Produced: China, Hong Kong, Taiwan, 1991
Raise the Red Lantern is set in the 1920s and tells the story of Songlian, a nineteen-year-old girl who is forced by her stepmother to marry the much older Master Chen after her father dies and her family goes bankrupt. Chen has three wives already and Songlian, as his fourth wife or concubine, vies with the others for his attention and material favours and much jealousy and intrigue ensues. Carefully composed painterly tableaus invite audiences to feast their eyes on opulent interiors as well as on the enchanting beauty of Gong Li, ‘the poster girl of Fifth Generation Chinese films (Khoo 2007) and the first actress in the post-Maoist period to gain global recognition.

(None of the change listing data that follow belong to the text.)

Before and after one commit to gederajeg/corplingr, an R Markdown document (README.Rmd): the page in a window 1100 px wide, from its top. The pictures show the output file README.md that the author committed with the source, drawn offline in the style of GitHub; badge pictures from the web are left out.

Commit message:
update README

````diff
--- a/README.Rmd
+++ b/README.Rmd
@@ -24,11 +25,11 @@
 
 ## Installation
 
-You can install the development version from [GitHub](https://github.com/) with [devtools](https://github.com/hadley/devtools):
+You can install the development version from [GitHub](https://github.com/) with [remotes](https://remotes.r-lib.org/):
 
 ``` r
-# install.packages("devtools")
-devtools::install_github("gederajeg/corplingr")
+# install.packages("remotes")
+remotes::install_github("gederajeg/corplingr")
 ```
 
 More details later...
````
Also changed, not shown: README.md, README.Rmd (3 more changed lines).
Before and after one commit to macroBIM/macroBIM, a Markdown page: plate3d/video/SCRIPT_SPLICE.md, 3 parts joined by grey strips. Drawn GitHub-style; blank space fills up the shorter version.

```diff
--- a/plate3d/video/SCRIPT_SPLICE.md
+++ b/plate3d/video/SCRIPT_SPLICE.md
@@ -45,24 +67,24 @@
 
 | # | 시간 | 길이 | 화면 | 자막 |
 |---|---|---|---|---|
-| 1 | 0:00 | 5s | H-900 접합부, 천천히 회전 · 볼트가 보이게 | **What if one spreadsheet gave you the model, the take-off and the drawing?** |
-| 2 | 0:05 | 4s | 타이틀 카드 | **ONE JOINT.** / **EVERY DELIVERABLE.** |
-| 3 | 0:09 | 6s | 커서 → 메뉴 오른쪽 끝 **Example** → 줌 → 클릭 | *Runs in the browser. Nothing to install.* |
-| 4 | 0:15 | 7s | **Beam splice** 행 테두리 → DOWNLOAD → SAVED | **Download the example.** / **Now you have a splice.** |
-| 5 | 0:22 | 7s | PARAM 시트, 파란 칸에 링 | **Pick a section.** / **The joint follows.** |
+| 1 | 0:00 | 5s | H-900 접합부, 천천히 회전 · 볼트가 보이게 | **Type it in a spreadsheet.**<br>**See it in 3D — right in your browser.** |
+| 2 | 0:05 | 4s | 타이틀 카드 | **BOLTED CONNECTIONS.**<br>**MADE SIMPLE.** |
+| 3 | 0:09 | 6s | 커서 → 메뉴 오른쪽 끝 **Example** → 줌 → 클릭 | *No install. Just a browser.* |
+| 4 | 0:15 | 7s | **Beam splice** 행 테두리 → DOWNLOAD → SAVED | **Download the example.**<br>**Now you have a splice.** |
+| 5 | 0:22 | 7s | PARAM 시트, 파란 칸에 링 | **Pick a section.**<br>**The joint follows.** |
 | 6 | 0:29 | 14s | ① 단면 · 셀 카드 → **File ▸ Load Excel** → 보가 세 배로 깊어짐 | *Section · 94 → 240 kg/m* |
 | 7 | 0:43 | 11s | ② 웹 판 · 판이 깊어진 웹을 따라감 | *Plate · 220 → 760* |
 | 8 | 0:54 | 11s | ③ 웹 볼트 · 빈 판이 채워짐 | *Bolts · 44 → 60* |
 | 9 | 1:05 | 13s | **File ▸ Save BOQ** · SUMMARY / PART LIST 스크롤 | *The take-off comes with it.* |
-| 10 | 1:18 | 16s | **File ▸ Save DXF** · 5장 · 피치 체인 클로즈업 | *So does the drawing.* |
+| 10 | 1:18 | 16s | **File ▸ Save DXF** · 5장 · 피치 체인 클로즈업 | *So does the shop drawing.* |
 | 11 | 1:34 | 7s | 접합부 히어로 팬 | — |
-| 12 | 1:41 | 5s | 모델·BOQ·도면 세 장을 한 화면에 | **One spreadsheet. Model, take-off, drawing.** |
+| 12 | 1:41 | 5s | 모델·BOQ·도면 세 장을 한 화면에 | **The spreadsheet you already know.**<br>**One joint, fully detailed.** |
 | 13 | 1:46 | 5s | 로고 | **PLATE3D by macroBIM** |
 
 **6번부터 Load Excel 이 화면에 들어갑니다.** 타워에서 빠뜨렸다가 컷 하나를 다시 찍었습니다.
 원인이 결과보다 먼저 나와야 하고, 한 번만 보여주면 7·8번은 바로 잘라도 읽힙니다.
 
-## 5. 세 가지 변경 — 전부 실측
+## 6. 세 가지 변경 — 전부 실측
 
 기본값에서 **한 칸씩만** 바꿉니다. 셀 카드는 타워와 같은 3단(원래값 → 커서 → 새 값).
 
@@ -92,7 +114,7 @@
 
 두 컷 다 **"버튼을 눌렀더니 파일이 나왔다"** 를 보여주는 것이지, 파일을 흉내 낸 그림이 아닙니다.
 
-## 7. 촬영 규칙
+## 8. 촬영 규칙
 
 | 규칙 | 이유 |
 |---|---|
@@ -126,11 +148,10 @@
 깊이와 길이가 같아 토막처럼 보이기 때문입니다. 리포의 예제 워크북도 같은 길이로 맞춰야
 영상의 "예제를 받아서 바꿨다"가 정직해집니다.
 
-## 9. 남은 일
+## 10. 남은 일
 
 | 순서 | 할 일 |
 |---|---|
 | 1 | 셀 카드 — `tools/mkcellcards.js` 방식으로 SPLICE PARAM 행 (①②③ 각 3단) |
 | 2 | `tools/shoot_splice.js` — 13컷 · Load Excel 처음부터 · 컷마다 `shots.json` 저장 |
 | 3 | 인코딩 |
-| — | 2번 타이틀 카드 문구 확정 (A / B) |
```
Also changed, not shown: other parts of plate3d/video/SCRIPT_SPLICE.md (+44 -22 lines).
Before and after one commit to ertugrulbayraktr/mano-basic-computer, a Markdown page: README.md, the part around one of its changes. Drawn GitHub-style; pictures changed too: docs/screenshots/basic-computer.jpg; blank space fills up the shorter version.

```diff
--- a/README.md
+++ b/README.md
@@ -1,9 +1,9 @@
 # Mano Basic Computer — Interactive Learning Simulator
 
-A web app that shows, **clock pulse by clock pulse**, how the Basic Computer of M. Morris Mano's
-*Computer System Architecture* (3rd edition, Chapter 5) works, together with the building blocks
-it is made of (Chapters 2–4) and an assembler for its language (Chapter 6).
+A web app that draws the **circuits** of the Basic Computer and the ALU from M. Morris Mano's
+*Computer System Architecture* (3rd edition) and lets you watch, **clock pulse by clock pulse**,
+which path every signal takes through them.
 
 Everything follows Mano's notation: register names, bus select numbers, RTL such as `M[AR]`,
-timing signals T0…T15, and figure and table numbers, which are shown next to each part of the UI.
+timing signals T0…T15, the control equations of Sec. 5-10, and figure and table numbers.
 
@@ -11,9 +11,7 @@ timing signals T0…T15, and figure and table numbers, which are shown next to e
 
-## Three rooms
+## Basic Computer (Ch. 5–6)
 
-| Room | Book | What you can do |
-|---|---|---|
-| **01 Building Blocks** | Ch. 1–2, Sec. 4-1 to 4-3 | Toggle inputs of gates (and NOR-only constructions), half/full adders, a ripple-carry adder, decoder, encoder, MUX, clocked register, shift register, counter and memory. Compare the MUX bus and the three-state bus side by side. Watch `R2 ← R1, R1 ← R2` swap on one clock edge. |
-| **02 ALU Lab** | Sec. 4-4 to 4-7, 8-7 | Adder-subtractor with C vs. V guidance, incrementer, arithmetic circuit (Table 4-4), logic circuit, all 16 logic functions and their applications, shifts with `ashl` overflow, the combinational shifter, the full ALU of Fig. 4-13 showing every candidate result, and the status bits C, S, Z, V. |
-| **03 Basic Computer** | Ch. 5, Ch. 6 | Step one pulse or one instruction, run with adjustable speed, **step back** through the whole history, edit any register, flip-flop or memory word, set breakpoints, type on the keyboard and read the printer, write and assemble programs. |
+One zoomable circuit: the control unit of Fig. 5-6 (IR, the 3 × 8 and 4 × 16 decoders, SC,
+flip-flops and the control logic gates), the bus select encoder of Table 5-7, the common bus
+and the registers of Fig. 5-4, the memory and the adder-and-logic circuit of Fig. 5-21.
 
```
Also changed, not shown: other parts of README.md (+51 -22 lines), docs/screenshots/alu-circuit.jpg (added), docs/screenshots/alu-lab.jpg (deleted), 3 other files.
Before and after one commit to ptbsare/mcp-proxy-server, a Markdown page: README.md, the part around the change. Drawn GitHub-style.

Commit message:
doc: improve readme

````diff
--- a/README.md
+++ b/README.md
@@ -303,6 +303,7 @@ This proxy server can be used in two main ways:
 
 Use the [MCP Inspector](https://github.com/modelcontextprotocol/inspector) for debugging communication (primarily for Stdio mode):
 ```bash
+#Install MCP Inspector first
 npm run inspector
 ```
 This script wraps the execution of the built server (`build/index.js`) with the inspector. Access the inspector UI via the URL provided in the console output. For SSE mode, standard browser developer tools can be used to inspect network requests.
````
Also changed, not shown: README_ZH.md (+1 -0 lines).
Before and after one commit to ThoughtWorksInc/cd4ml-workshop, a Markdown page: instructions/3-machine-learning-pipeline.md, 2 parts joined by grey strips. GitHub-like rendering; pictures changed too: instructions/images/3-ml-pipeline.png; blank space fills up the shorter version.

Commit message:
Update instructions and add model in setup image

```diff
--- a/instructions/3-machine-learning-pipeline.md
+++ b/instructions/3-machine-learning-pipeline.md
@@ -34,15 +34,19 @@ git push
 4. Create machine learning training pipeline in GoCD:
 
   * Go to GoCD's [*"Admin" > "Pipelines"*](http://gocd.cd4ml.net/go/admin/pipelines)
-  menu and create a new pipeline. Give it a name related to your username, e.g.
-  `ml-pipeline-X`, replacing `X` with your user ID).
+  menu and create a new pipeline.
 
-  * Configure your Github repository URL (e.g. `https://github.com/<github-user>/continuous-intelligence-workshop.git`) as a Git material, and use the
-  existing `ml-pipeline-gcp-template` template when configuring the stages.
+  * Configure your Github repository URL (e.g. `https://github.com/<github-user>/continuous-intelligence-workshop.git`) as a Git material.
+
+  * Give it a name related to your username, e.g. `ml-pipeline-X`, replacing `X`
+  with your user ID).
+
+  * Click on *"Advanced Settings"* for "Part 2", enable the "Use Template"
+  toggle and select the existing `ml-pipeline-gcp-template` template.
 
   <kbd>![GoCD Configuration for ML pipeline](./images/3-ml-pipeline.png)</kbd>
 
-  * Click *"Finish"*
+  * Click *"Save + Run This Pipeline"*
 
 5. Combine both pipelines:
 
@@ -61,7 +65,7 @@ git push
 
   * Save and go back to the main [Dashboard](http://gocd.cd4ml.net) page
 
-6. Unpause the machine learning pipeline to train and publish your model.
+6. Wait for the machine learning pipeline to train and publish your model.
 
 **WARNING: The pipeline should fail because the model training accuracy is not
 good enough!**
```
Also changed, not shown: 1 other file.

The exoticism of Zhang Yimou’s film rests on the the use of established narrative tropes, notably that of the exotic-erotic-enigmatic Asian woman, and visual spectacle. The film was shot in the classic three-strip Technicolor process to achieve a richness of reds and yellows no longer visible in Hollywood cinema which abandoned the three-strip Technicolor camera in 1954. Commenting on the film’s captivating beauty, film critic Roger Ebert (1992) notes: ‘There is a sense in which Raise the Red Lantern exists solely for the eyes. Entirely apart from the plot, there is the sensuous pleasure of the architecture, the fabrics, the color contrasts, the faces of the actresses’.